__Data for this task__.
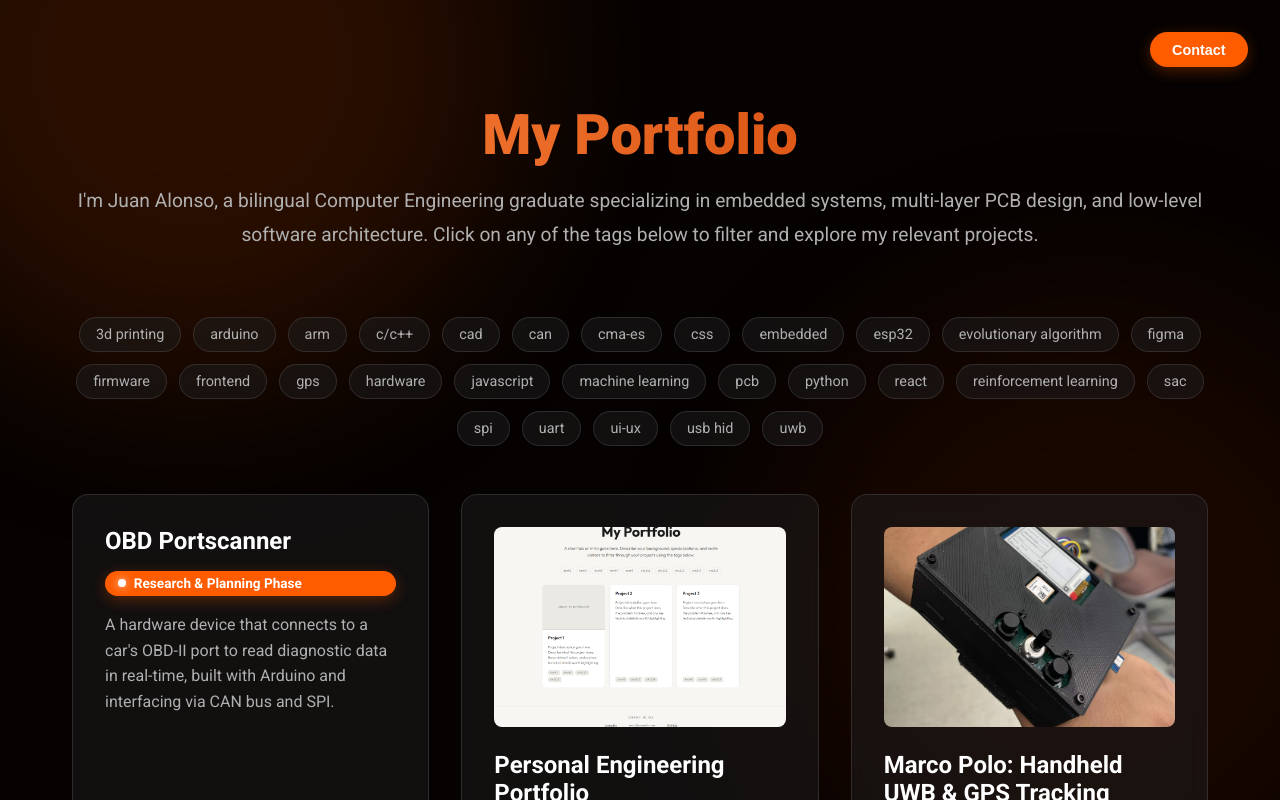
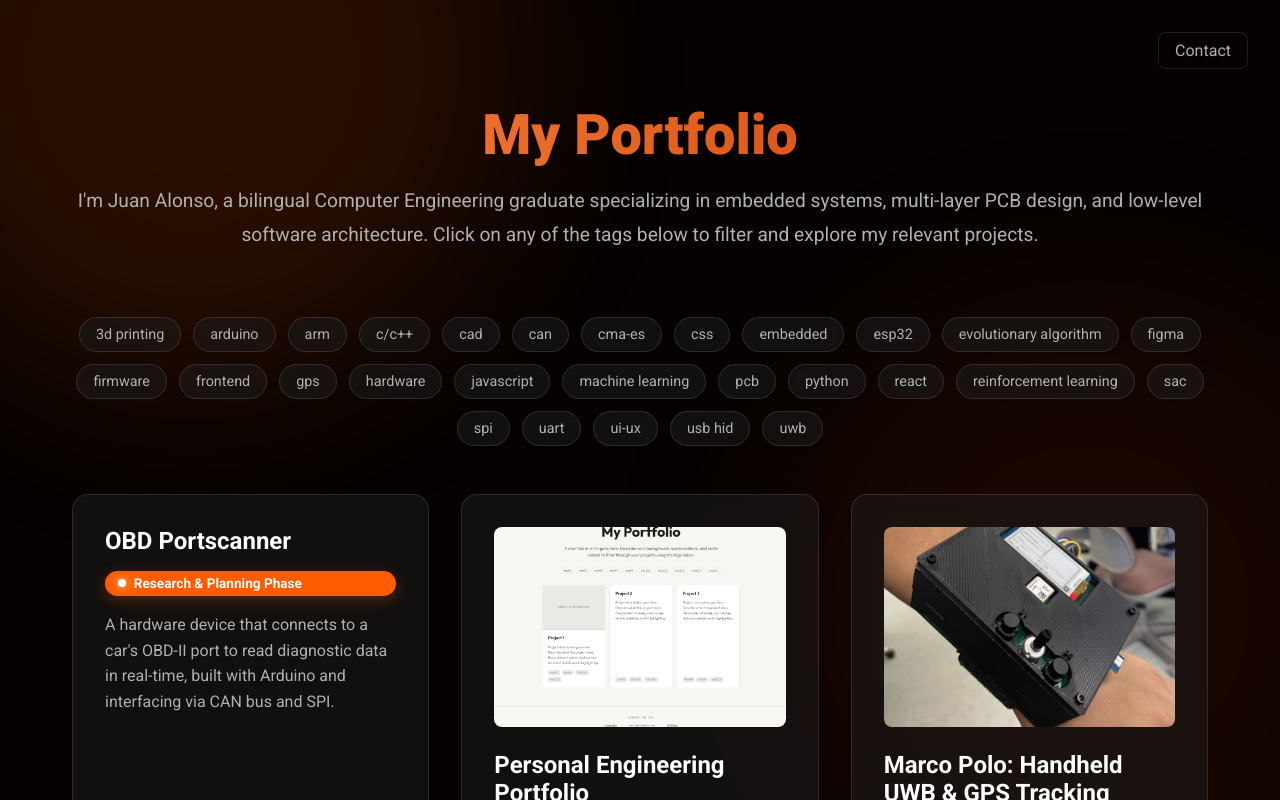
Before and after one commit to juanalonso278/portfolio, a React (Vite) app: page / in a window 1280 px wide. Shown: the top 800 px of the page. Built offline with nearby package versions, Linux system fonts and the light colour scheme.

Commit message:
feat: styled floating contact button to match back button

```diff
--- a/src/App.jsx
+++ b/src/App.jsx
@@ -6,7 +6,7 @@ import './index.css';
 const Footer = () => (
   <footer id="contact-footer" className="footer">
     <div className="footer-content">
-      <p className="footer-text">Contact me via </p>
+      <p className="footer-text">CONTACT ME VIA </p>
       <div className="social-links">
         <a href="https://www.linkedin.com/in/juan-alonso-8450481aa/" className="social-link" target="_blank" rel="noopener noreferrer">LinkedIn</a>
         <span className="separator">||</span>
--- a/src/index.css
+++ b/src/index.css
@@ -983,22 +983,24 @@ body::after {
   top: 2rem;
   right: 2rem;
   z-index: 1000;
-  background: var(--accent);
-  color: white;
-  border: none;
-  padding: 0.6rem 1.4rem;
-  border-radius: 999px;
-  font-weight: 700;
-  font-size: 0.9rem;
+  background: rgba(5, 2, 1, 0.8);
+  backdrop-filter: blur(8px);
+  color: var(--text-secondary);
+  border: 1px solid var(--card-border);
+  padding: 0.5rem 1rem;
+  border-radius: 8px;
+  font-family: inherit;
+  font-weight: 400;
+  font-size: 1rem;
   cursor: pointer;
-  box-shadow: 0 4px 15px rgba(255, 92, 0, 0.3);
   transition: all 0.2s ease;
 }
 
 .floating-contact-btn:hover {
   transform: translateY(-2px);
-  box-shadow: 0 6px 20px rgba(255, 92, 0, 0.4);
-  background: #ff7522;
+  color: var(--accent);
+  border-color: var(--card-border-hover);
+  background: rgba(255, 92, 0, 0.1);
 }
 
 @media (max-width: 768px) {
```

__Instructions for the task__.
Using the entries above, determine how many lines include the string "border" and write only that number.

__Task answer__.
5